### Instructions for the task
Go through the entries below and copy each line that holds the word "tbody".

### Task input
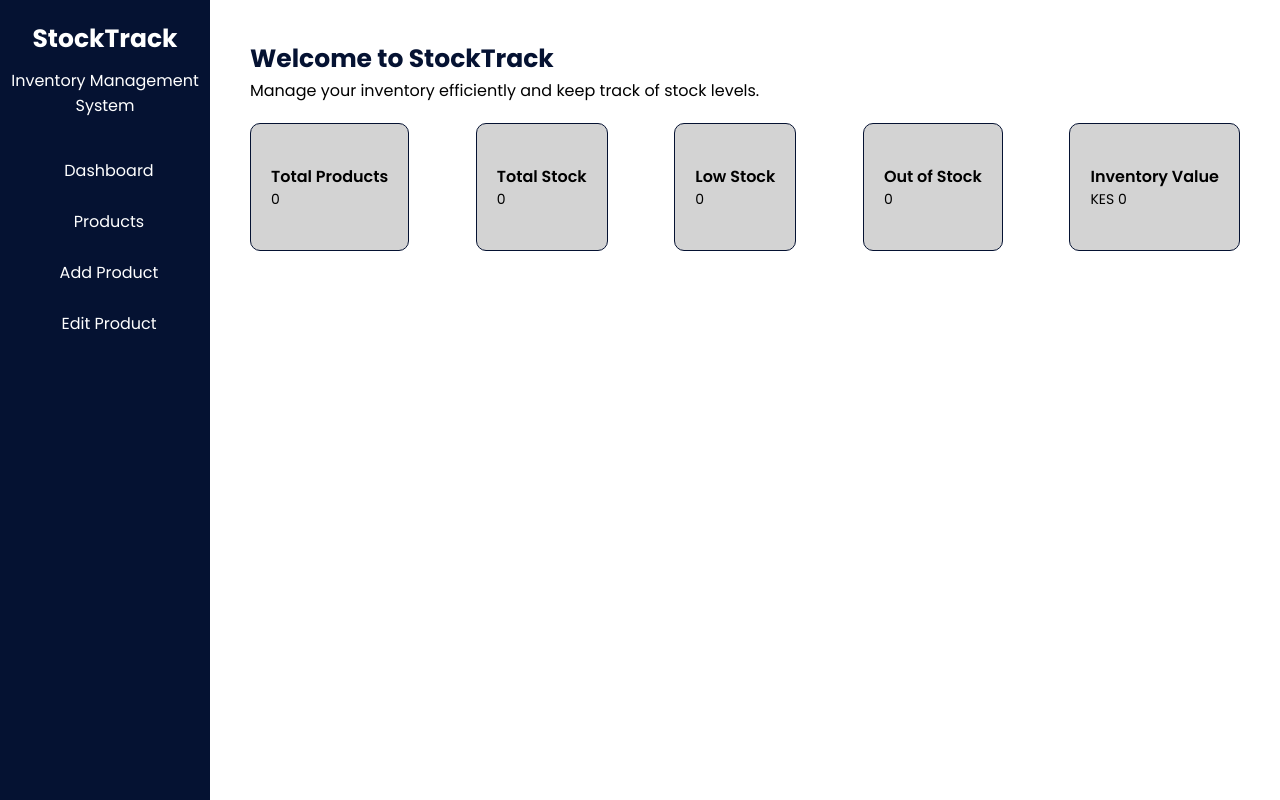
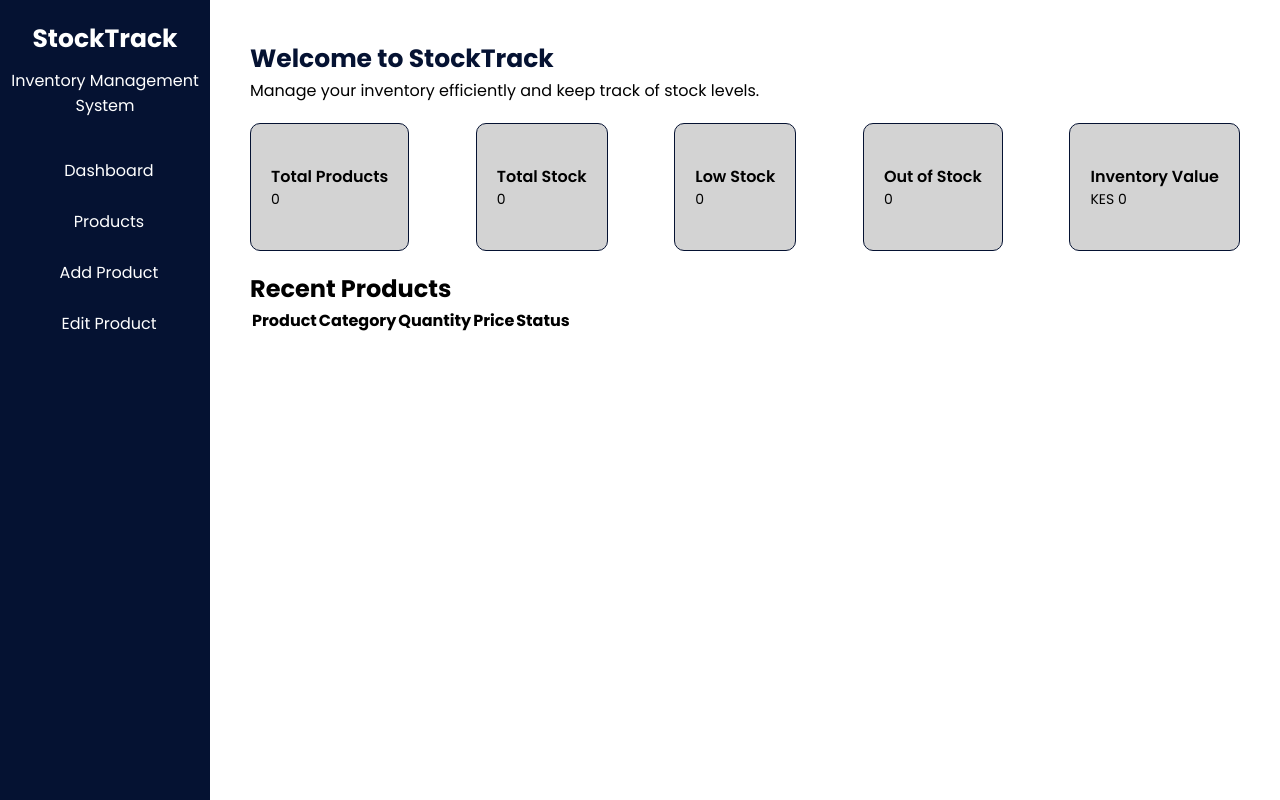
Before and after one commit to stevemusili/stock-track, a plain HTML site: page index.html in a window 1280 px wide. Drawn offline with Linux system fonts and the light colour scheme.

Commit message:
add a recent products section and a table

```diff
--- a/index.html
+++ b/index.html
@@ -50,6 +50,28 @@
             </div>
         </section>
 
+        <section class="recent-products">
+            <div class="section-header">
+                <h2>Recent Products</h2>
+            </div>
+
+            <table class="recent-products-table">
+                <thead>
+                    <tr>
+                        <th>Product</th>
+                        <th>Category</th>
+                        <th>Quantity</th>
+                        <th>Price</th>
+                        <th>Status</th>
+                    </tr>
+                </thead>
+
+                <tbody id="recent-products-list">
+
+                </tbody>
+            </table>
+        </section>
+
     </main>
 
 </body>
```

### Result of this task
+                <tbody id="recent-products-list">
+                </tbody>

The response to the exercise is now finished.